This page contains a single entry by Pete Vere published on August 10, 2009 6:28 PM.

The mother of Fr. Maciel's daughter speaks was the previous entry in this blog.

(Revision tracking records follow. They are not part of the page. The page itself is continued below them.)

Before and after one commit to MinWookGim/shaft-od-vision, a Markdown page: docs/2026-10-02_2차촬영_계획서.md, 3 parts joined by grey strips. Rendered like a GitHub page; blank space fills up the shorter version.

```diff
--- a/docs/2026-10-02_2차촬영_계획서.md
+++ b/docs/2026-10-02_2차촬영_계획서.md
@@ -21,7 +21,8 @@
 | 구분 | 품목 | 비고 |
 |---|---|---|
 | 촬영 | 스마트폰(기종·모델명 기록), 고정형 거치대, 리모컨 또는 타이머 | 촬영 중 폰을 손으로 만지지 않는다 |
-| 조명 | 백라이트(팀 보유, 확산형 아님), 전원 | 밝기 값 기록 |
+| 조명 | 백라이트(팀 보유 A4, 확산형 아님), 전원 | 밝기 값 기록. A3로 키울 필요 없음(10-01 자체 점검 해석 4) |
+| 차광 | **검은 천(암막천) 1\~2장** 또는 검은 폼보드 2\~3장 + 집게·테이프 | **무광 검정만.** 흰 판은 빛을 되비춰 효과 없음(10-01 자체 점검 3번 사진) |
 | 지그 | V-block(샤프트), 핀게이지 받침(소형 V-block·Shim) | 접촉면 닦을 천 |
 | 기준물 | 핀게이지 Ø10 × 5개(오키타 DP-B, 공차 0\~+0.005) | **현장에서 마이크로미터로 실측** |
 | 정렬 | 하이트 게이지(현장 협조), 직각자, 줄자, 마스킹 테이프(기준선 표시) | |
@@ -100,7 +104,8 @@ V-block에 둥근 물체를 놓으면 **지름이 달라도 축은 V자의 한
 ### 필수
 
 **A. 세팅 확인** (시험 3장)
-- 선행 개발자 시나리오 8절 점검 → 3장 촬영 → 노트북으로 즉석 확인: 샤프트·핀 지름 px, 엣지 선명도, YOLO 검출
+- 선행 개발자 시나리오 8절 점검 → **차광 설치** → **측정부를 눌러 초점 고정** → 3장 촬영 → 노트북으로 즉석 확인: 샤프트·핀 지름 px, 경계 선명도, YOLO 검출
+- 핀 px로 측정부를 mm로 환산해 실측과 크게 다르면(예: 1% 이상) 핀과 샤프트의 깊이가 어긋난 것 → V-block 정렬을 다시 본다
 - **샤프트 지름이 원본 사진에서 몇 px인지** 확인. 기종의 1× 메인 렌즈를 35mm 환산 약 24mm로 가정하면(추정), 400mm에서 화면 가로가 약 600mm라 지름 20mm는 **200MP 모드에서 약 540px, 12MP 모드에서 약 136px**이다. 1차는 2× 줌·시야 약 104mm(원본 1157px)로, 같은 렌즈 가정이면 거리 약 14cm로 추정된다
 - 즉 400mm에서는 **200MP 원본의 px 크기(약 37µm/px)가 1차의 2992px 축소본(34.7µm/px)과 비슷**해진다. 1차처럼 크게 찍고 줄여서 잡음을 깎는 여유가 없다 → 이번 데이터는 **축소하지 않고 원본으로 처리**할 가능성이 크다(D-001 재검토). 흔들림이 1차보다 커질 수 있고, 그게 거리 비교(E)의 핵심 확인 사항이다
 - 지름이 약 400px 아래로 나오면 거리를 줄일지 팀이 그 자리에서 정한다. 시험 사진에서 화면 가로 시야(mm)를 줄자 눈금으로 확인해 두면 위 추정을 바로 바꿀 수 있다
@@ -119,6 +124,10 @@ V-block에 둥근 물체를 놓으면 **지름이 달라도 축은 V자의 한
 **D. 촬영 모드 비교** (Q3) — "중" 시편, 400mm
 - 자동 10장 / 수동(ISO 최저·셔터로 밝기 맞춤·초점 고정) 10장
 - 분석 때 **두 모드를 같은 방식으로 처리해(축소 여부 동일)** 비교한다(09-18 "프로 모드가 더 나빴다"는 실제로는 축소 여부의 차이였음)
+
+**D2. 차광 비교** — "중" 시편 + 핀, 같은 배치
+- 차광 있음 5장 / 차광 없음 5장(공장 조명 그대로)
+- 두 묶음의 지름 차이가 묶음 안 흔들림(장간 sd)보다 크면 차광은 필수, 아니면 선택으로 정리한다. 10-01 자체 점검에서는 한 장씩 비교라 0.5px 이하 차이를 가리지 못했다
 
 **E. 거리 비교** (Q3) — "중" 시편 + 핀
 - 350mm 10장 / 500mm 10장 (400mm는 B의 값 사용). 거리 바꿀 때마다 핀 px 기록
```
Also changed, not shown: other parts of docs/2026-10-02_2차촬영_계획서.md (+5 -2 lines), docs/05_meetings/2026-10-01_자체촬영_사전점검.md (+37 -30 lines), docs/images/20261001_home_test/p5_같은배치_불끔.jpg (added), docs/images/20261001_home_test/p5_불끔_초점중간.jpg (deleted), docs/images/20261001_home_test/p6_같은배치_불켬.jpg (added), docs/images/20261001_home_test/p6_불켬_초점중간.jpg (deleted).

As Rome investigates, let us turn to St. Joseph is the next entry in this blog.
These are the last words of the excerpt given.